- Hardware-controlled blink feature
- Blinking channel toggles between two separably programmable duty cycles
- Blink timing is independently programmable for each channel
- “Heartbeat” blink mode
- Output duty cycle linearly increments and decrements between two programmable values
- Step size and step frequency are independently programmable for each channel
- Channels can be configured to blink synchronously or independently
- All duty cycle settings are independently programmable
The PWM IP is primarily designed to drive a parameterizable number of pulse-width modulated outputs with periodic pulses each with a programmable frequency, phase, and duty cycle (i.e. the ratio between the pulse duration and the overall period between pulses.)
The phase and duty cycle of each output channel can then be controlled with programmable resolution, from 1-bit (half-cycle resolution) to 16-bit (in which case pulse width and timing can be controlled to one part in 216 relative to the pulse period)
By default the output pulses are active-high, however the polarity can also be inverted by firmware.
For operation in low-power modes, the PWM IP core runs from a second clock, independent of the TL-UL bus clock.
All outputs are pulsed at a common clock frequency, which can be controlled relative to the PWM core clock by a 27-bit clock divider. The overall pulse frequency depends on this clock-divider and the phase-resolution.

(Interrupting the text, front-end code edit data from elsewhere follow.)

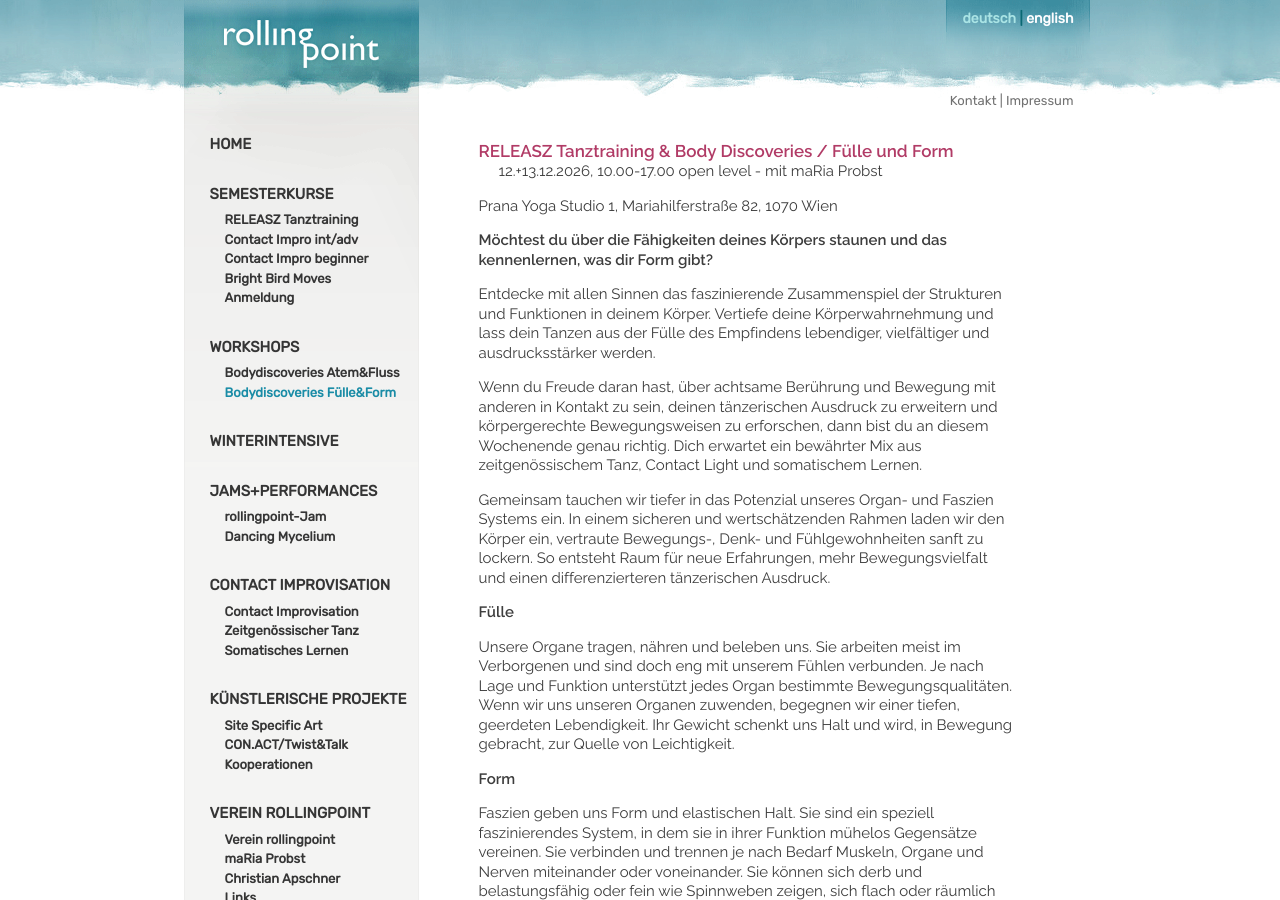
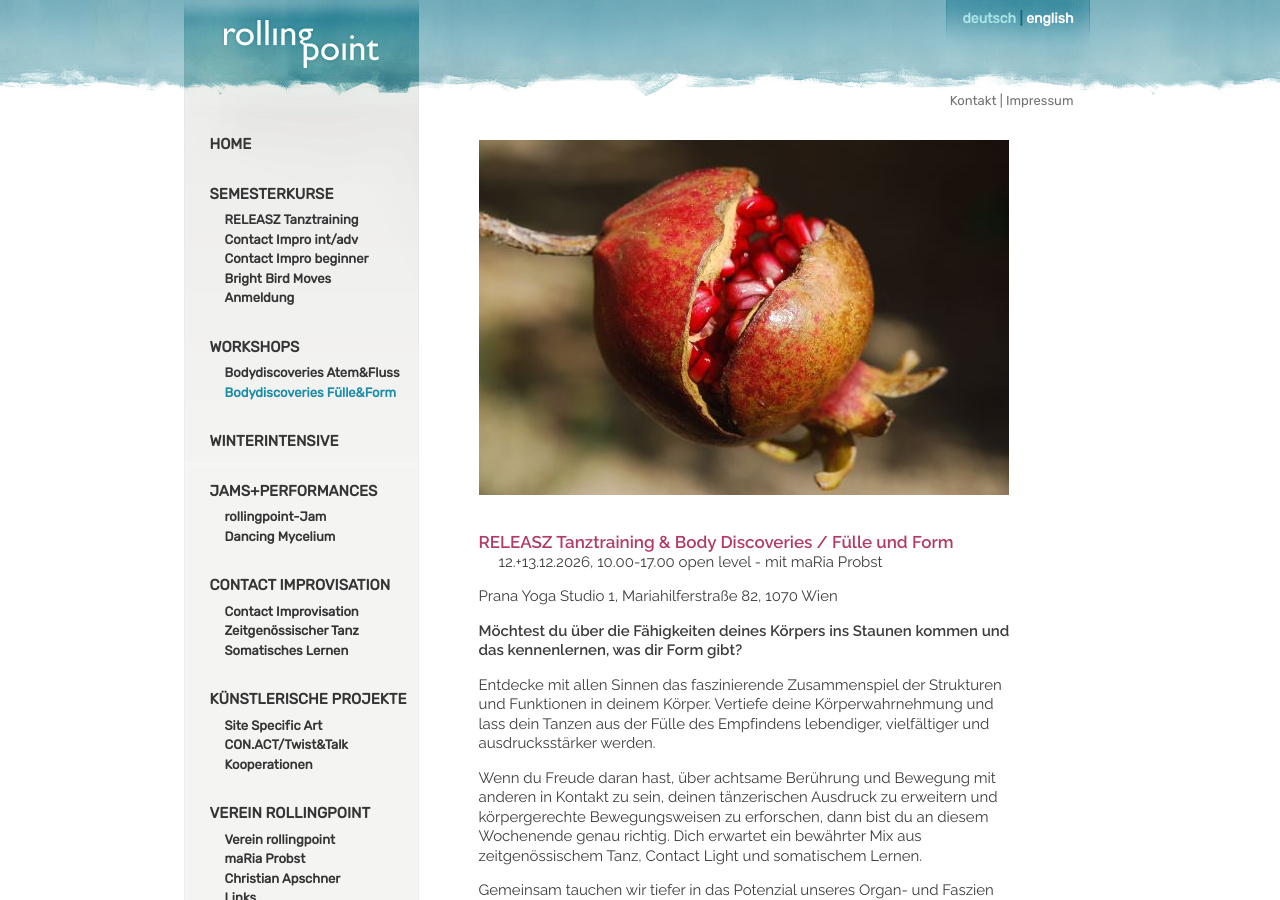
Before and after one commit to manulari/rollingpointat, a Jekyll site: the page built from _pages_de/ws2.md, in a window 1280 px wide and 900 px high. Built offline with Jekyll 4.4.1, drawn with Linux system fonts in a browser that asks for light colours; comment, search, counter and statistics services are not loaded.

Commit message:
Update page (de) “ws2”

```diff
--- a/_pages_de/ws2.md
+++ b/_pages_de/ws2.md
@@ -3,18 +3,18 @@ permalink: /WS2
 title: Bodydiscoveries Fülle&Form
 language: de
 ---
+![](/assets/uploads/leetravathan-pomegranate-185456klein.jpg)
+
 #### RELEASZ Tanztraining & Body Discoveries / Fülle und Form
+
 12.+13.12.2026, 10.00-17.00
 open level - mit maRia Probst
 
 Prana Yoga Studio 1, Mariahilferstraße 82, 1070 Wien
 
-
-**Möchtest du über die Fähigkeiten deines Körpers staunen und das kennenlernen, was dir Form gibt?**
-
+**Möchtest du über die Fähigkeiten deines Körpers ins Staunen kommen und das kennenlernen, was dir Form gibt?**
 
 Entdecke mit allen Sinnen das faszinierende Zusammenspiel der Strukturen und Funktionen in deinem Körper. Vertiefe deine Körperwahrnehmung und lass dein Tanzen aus der Fülle des Empfindens lebendiger, vielfältiger und ausdrucksstärker werden.
-
 
 Wenn du Freude daran hast, über achtsame Berührung und Bewegung mit anderen in Kontakt zu sein, deinen tänzerischen Ausdruck zu erweitern und körpergerechte Bewegungsweisen zu erforschen, dann bist du an diesem Wochenende genau richtig.
 Dich erwartet ein bewährter Mix aus zeitgenössischem Tanz, Contact Light und somatischem Lernen.
@@ -25,7 +25,6 @@ Gemeinsam tauchen wir tiefer in das Potenzial unseres Organ- und Faszien Systems
 
 Unsere Organe tragen, nähren und beleben uns. Sie arbeiten meist im Verborgenen und sind doch eng mit unserem Fühlen verbunden. Je nach Lage und Funktion unterstützt jedes Organ bestimmte Bewegungsqualitäten.
 Wenn wir uns unseren Organen zuwenden, begegnen wir einer tiefen, geerdeten Lebendigkeit. Ihr Gewicht schenkt uns Halt und wird, in Bewegung gebracht, zur Quelle von Leichtigkeit.
-
 
 **Form**
 
```
Also changed, not shown: assets/uploads/leetravathan-pomegranate-185456klein.jpg (added).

The primary application is to control tri-color LEDs. The intensity of each LED channel can be adjusted by varying the duty cycle of the PWM outputs. The IP provides capabilities for driving a trio of RGB LEDs at any 24-bit RGB-color combination. It principle, this requires a minimum of 8-bits of programmable duty cycle resolution for each output. However, the proper mapping of LED duty-cycles to perceived colors will depend on many factors, such as non-linear response function of the chosen LED and the choice of current driver. Thus the IP provides up to 16-bits of duty cycle resolution, to allow for fine-grain duty cycle control. The resolution can be also reduced down as low as 1-bit, to allow for more frequent pulses when connected to a low-frequency, low-power bus.
This IP only controls the timing of the PWM drive signal. The drive current must be managed by the system designer by including the appropriate off-chip circuitry. For instance, in the LED-drive use-case, various off-chip solutions exist for controlling the current, such as selection of an appropriate series resistance, or the use of an external fixed-current LED drive IC. Some limited possibilities for current control may also exist in a top-level ASIC design. However, such configuration options are outside the scope of this document.
In order to support a variety of drive configurations, the polarity of each channel may be inverted.
The PWM IP is also suitable for driving other outputs, such as servo motors. In some applications, the user may wish to stagger outputs to limit the overall magnitude of current spikes in the complete system. Thus each output also has a phase control register, with up to 16-bit resolution. In security applications it is the system-designer’s responsibility to ensure that improper configuration of the phase control registers does not pose a security risk to the overall system (due to, for instance, a denial of service attack through the PWM configuration).
The PWM IP provides a hardware-controlled blink feature, which can periodically toggle the output between two states with separate duty cycles. This feature can be used to significantly reduce the output duty cycle (blink-off), or, in the case of tri-color LEDs, toggle the apparent LED color between the two settings. This feature is enabled on a per-channel basis, and for each blinking channel, the blink period and blink duty cycle are programmed in terms of the number of pulses generated in either state.
As a variant of the blink feature, the output duty cycle can also be programmed to linearly increase and decrease in time. In this “heartbeat” mode, the duty cycle increments by a programmable amount after a programmable number of pulses, starting at some firmware-selected initial duty cycle. Once the internal duty cycle reaches the target value, the internal duty cycle begins to decrement until it returns to the initial value, at which point the cycle repeats until heartbeat mode is disabled.